The Next Step: Training
Once someone has committed to serving in the Military, it's time for them to get the training they need to succeed.
2nd Lt. Luis Gonzalez: You know, the Army and its training really does set you up for success in the civilian realm and civilian life.
Spc. Tiffany Dusterhoft: I had a really great recruiter; he made sure I was ready to go, he got me out running, and, you know, the push-ups and the sit-ups, told me what to expect when I first get in to Basic, and he was very informative.
Spc. Carmine Agrifoglio: It was definitely worth the experience, coming and joining the Military, to see what I’ve seen.
Capt. Paul Cheval: The fact that you’re serving is rewarding in and of itself. The fact that you’ll be working with people that are selfless in nature, that care about more than themselves, is incredible.
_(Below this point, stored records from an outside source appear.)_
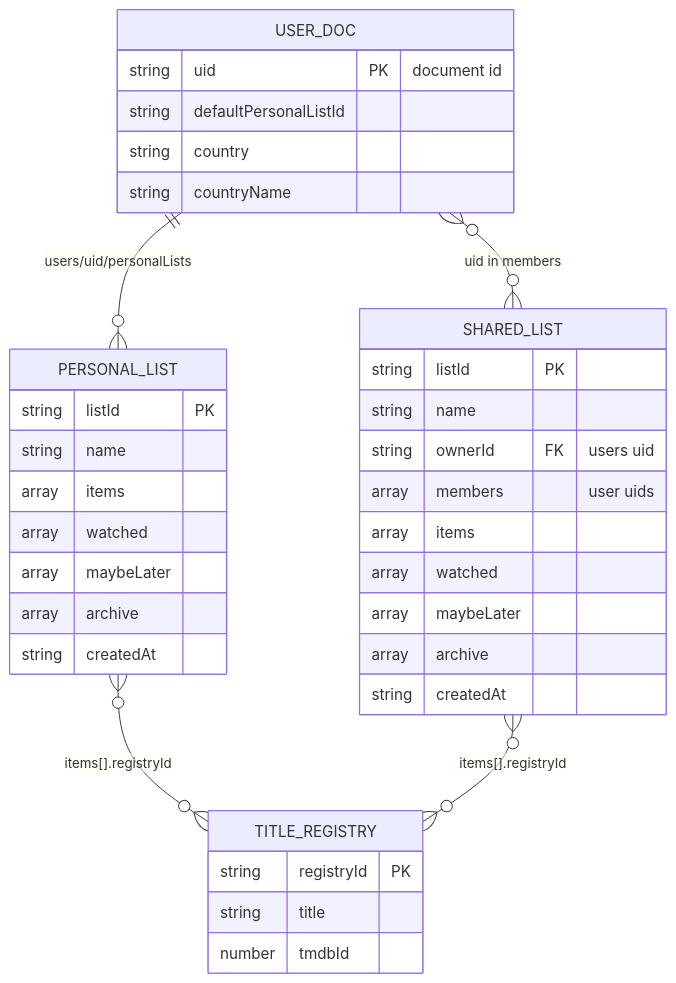
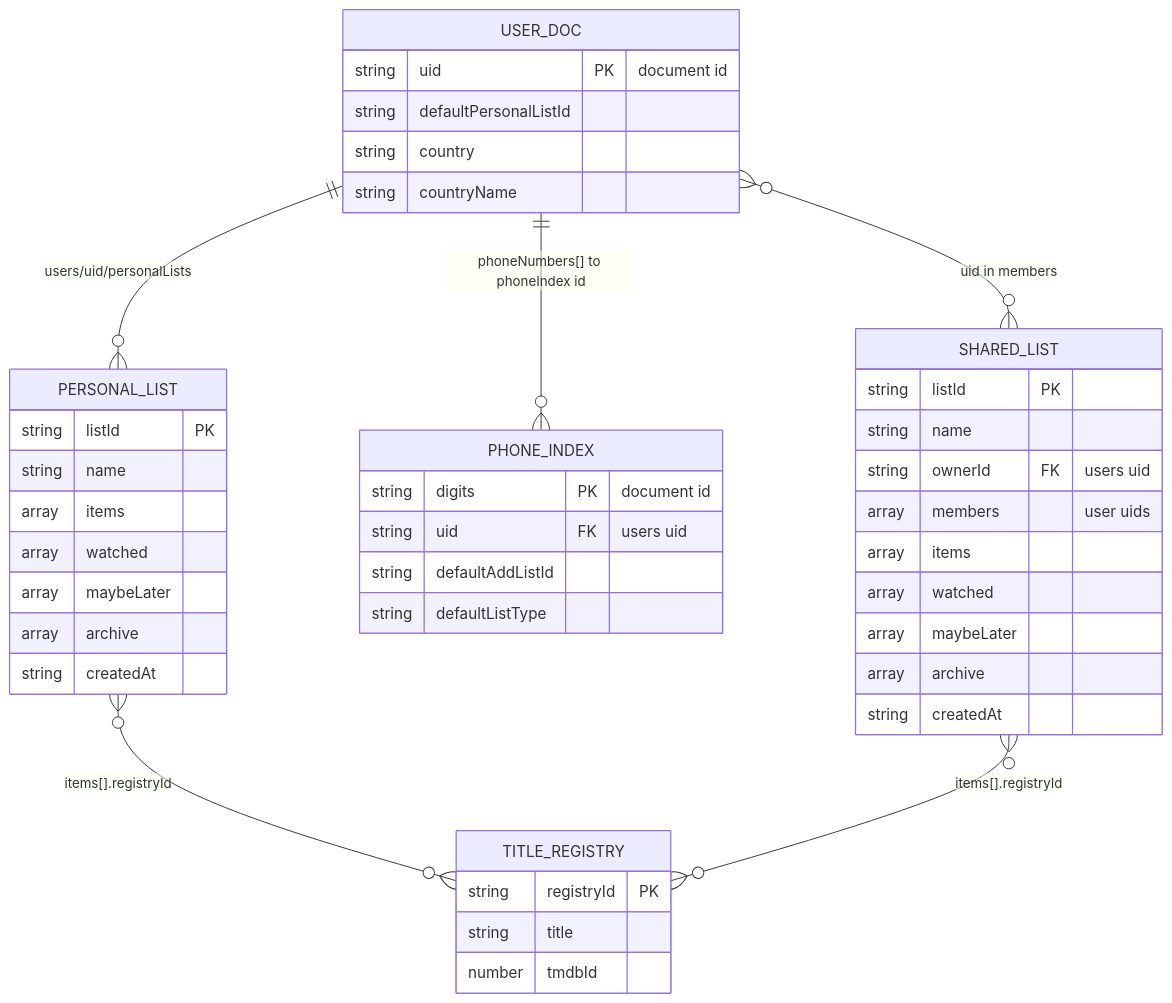
The fourth of 5 diagrams in system-design.md (maulbogat/watchlist-app), drawn with Mermaid before and after one commit. The commit also changed other lines of this file and 5 other files, not shown here.

````diff
--- a/system-design.md
+++ b/system-design.md
@@ -431,38 +477,45 @@
 ```mermaid
 erDiagram
   USER_DOC ||--o{ PERSONAL_LIST : "users/uid/personalLists"
+  USER_DOC ||--o{ PHONE_INDEX : "phoneNumbers[] to phoneIndex id"
   USER_DOC {
     string uid PK "document id"
     string defaultPersonalListId
     string country
     string countryName
+  }
+  PHONE_INDEX {
+    string digits PK "document id"
+    string uid FK "users uid"
+    string defaultAddListId
+    string defaultListType
   }
   PERSONAL_LIST {
     string listId PK
     string name
     array items
     array watched
     array maybeLater
     array archive
     string createdAt
   }
   SHARED_LIST {
     string listId PK
     string name
     string ownerId FK "users uid"
     array members "user uids"
     array items
     array watched
     array maybeLater
     array archive
     string createdAt
   }
   USER_DOC }o--o{ SHARED_LIST : "uid in members"
   TITLE_REGISTRY {
     string registryId PK
     string title
     number tmdbId
   }
   PERSONAL_LIST }o--o{ TITLE_REGISTRY : "items[].registryId"
   SHARED_LIST }o--o{ TITLE_REGISTRY : "items[].registryId"
 ```
````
2nd Lt. Luis Gonzalez: I’m part of the force that makes our country safe, that provides us our freedoms, our liberties, and everything that we have. So, there’s definitely a lot of pride in it. I don’t regret my decision for a second.closeX